By John Moore for Digital Innovation Gazette
The always-on-hand nature of smartphones makes the platform a natural for personal-safety apps.
That connection wasn’t lost on Bipper Communication AS, which launched the MobileKids app three years ago in Norway and Bulgaria. MobileKids includes an SOS feature that notifies parents or guardians in the event of an emergency and provides location data. Parents whose children used MobileKids found they wanted the same feature their kids had. To that end, Bipper rolled out bSafe in 2011. The app’s red button activates an alarm, dials 911, sends text messages to a network of pre-selected friends, and provides a link to the user’s GPS location and a video recorded via the phone.

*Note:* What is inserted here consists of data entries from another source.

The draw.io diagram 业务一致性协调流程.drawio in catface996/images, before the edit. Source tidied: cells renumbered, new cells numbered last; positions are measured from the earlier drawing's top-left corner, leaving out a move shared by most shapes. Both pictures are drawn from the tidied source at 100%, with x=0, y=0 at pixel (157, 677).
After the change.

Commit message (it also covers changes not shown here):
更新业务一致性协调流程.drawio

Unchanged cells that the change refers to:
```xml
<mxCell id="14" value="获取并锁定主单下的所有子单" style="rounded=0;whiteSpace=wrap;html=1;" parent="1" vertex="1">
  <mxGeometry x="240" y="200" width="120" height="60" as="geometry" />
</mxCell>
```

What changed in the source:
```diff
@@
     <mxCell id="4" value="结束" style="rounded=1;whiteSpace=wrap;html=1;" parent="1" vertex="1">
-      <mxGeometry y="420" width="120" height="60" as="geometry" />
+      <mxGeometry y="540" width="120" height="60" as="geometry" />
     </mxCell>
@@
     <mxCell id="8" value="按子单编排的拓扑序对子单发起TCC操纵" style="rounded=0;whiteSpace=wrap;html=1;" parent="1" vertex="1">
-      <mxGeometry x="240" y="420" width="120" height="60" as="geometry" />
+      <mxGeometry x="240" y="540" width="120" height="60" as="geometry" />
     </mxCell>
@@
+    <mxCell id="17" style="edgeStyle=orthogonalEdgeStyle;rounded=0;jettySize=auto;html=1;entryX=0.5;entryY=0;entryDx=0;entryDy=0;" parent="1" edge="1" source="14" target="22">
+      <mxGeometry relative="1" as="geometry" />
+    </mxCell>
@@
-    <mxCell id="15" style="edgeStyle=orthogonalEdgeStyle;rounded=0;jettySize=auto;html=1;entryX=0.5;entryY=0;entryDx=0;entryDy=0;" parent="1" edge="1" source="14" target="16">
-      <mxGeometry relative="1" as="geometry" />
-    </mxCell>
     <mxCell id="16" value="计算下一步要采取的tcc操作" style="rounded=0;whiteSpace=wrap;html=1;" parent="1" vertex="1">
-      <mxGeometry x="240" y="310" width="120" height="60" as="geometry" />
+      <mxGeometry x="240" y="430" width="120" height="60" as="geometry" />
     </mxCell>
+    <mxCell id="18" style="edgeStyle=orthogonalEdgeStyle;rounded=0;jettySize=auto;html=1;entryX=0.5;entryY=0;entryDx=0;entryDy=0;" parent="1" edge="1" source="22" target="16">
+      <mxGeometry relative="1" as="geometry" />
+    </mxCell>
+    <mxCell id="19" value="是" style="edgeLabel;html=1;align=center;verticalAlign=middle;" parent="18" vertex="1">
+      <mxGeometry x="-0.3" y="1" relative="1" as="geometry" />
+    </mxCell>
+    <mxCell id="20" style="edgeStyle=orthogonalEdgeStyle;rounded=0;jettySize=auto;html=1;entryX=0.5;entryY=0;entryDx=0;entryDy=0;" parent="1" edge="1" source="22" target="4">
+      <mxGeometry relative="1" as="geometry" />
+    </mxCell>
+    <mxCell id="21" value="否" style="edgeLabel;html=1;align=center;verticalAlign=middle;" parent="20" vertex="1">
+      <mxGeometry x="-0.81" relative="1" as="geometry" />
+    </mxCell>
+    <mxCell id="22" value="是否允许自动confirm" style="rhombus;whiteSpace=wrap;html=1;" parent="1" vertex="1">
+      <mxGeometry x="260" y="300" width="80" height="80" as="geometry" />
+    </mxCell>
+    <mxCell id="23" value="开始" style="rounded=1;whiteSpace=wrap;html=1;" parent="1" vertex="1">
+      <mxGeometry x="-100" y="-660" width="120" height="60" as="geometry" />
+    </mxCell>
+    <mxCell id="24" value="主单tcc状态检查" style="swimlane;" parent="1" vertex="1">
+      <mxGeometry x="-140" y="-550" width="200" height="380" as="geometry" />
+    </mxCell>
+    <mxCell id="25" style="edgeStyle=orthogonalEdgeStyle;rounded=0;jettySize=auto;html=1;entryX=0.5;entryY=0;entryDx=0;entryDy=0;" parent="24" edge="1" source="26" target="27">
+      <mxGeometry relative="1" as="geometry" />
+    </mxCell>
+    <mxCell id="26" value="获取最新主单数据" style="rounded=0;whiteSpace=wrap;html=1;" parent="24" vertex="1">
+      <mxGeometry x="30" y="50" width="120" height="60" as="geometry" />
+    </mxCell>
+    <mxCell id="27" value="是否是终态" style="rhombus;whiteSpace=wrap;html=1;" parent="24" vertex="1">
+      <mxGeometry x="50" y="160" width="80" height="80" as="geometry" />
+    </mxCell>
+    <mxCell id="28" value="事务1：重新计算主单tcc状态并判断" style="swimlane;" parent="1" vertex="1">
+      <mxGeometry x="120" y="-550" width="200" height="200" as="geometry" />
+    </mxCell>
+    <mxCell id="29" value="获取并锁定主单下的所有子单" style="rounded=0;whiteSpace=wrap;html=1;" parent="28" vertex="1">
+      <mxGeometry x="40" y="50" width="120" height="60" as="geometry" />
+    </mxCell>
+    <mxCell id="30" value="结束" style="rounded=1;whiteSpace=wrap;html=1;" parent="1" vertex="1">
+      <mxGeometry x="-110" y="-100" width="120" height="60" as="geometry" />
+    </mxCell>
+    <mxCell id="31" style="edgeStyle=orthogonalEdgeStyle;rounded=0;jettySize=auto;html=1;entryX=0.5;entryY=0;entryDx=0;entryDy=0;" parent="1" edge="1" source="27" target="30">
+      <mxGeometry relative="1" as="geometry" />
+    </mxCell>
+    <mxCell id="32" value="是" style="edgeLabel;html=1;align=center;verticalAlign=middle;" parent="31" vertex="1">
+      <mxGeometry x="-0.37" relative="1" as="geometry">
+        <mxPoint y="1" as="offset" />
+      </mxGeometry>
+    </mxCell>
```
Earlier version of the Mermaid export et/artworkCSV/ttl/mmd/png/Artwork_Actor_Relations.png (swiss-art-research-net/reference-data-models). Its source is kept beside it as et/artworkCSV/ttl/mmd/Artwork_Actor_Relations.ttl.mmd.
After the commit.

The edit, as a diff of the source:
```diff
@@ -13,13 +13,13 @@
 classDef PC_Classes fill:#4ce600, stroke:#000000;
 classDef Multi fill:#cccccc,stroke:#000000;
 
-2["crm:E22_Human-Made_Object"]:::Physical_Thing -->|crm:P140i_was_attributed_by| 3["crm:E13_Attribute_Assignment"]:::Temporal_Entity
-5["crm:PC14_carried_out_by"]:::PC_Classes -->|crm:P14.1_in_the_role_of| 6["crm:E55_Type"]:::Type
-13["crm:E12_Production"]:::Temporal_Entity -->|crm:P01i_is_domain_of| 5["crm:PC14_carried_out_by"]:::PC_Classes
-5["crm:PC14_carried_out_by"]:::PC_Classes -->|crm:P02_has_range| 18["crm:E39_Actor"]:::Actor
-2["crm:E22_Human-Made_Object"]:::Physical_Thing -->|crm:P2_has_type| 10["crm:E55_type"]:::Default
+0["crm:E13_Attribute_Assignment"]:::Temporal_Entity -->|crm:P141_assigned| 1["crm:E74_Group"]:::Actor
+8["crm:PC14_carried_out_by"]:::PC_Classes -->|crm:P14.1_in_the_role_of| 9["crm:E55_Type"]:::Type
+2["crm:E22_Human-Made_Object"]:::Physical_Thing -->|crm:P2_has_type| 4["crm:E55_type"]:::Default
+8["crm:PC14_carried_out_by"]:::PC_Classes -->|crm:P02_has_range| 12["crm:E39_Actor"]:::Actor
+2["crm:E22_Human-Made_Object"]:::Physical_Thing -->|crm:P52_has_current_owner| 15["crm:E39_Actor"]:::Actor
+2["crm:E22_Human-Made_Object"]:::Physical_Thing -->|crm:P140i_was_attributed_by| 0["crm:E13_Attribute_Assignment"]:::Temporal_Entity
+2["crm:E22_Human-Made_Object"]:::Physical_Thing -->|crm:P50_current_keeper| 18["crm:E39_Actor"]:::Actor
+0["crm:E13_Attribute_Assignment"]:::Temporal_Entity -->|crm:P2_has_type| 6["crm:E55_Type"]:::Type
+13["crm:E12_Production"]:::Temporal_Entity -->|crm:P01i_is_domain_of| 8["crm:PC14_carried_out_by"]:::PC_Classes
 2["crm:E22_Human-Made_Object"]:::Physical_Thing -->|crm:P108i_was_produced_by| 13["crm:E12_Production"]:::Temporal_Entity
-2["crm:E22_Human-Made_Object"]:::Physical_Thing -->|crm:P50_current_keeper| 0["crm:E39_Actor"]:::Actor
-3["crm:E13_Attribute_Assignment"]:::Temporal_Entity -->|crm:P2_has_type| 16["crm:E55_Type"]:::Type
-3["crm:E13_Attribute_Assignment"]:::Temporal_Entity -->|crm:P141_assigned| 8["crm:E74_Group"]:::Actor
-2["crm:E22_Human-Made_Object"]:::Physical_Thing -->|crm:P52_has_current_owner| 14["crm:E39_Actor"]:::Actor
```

MobileKids and bSafe are now both available in the U.S. We recently spoke to Olav Balandin, co-founder and chief operating officer at Bipper, about the development challenges in building a mobile emergency app.
The bSafe app pulls together a number of elements: GPS, video, alerts to emergency services/contact lists, and more. What was the most challenging aspect of developing the app?
Olav Balandin: I will say the hard part is actually the platform behind it. It is integrated with a lot of stuff: the client itself, the apps and mobile phones. It is connected to other solutions, for instance SMS gateways and payment integration with the App Store and with Google and also third-party payment with Visa and Mastercard. There are a lot of elements in terms of making it calculate and do the billing cycles in the correct manner.
The tech guys work a lot with the video part — video-streaming solutions. Combining video from iPhone and Android and BlackBerry and trying to put those together in a mobile view is very hard. We actually had to do a server that changes the video format before we push it out for viewing.
[bSafe] is not like a service where it can go down and it is ok. It is a safety service. This must work.
Are you using some combination of HTLM5 and a framework like PhoneGap to create these apps or are they native?
O.B.: bSafe is a native app. We looked into using HTML 5… [but our concern was] those apps may not work if the Internet connection is not good. There are also important native features like phone book. Sooner or later we can make all HTML 5 apps, but for now they are native apps.
The task of marketing apps and gaining traction in the various online stores is often as difficult as building the apps in the first place. Did your earlier experience with MobileKids make the marketing job any easier?
O.B.: Actually, we didn’t have [MobileKids] in the App Store. And the two products are so different, it doesn’t really matter. So we use a lot of PR and media strategy around it. You need to actually drive your downloads from the outside media. We advertise, but not a lot.
Any plans to expand the app to other platforms such as Windows Phone?
O.B.: This is in our roadmap. We will wait a little bit…for more Windows users and for more bSafe features and then port it over.
John Moore has written about business and technology for more than 20 years. Moore’s articles have appeared in Baseline, CIO.com, Federal Computer Week, iHealthBeat, and TechTarget. Areas of focus include cloud computing, health information technology, systems integration, and virtualization.